§ **What this task involves**
Across the entries that follow, work out the number of lines containing the string "setText", and state it alone.

▬▬▬▬▬▬▬▬▬▬

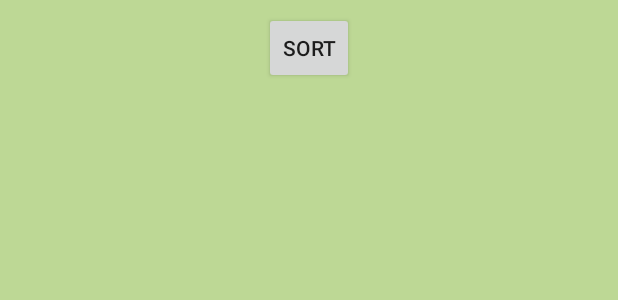
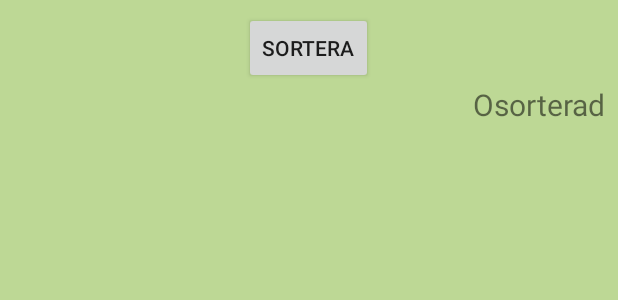
Before and after one commit to crispit/ErrorExtractor, an Android app: the layout activity_main.xml on its own in the app's theme, with its tools: preview values and no code run, on a phone screen of 412 x 824 dp. Shown: the top 300 px of the screen. Run offline under Robolectric (Android 15) with nearby library versions, the phone set to English and light mode, and no system bars.

Commit message:
Förtdydligade sort

```diff
--- a/app/src/main/java/crispit/errorextractor/MainActivity.java
+++ b/app/src/main/java/crispit/errorextractor/MainActivity.java
@@ -13,6 +13,8 @@ import java.text.ParseException;
 import java.text.SimpleDateFormat;
 import java.util.ArrayList;
 import android.widget.Button;
+import android.widget.TextView;
+
 import java.util.Collections;
 import java.util.Comparator;
 import java.util.Date;
@@ -28,6 +30,7 @@ public class MainActivity extends AppCompatActivity implements View.OnClickListe
     String busId;
     ListRowAdapter objAdapter;
     int sortState = 1;
+
     @Override
     public void onClick(View view) {
         if(sortState == 2) {
@@ -51,6 +54,8 @@ public class MainActivity extends AppCompatActivity implements View.OnClickListe
             });
             objAdapter.notifyDataSetChanged();
             sortState=1;
+            TextView sortText = (TextView)findViewById(R.id.sortText);
+           sortText.setText("Rapportdatum ▲");
         }
         else if(sortState == 1){
             Collections.sort(errorList, new Comparator<ErrorReport>() {
@@ -68,6 +73,8 @@ public class MainActivity extends AppCompatActivity implements View.OnClickListe
             });
             objAdapter.notifyDataSetChanged();
             sortState=2;
+            TextView sortText = (TextView)findViewById(R.id.sortText);
+            sortText.setText("Grad ▲");
         }
 
     }
--- a/app/src/main/res/layout/activity_main.xml
+++ b/app/src/main/res/layout/activity_main.xml
@@ -23,9 +23,20 @@
         style="?android:attr/buttonStyleSmall"
         android:layout_width="wrap_content"
         android:layout_height="wrap_content"
-        android:text="Sort"
+        android:text="Sortera"
         android:id="@+id/sortButton"
         android:layout_alignParentTop="true"
         android:layout_centerHorizontal="true" />
 
+    <TextView
+        android:layout_width="wrap_content"
+        android:layout_height="wrap_content"
+        android:textAppearance="?android:attr/textAppearanceSmall"
+        android:text="Osorterad"
+        android:textSize="20dp"
+        android:id="@+id/sortText"
+        android:layout_below="@+id/sortButton"
+        android:layout_alignParentRight="true"
+        android:layout_alignParentEnd="true" />
+
 </RelativeLayout>
```
Also changed, not shown: gradle/wrapper/gradle-wrapper.properties.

▬▬▬▬▬▬▬▬▬▬

§ **Response area**
2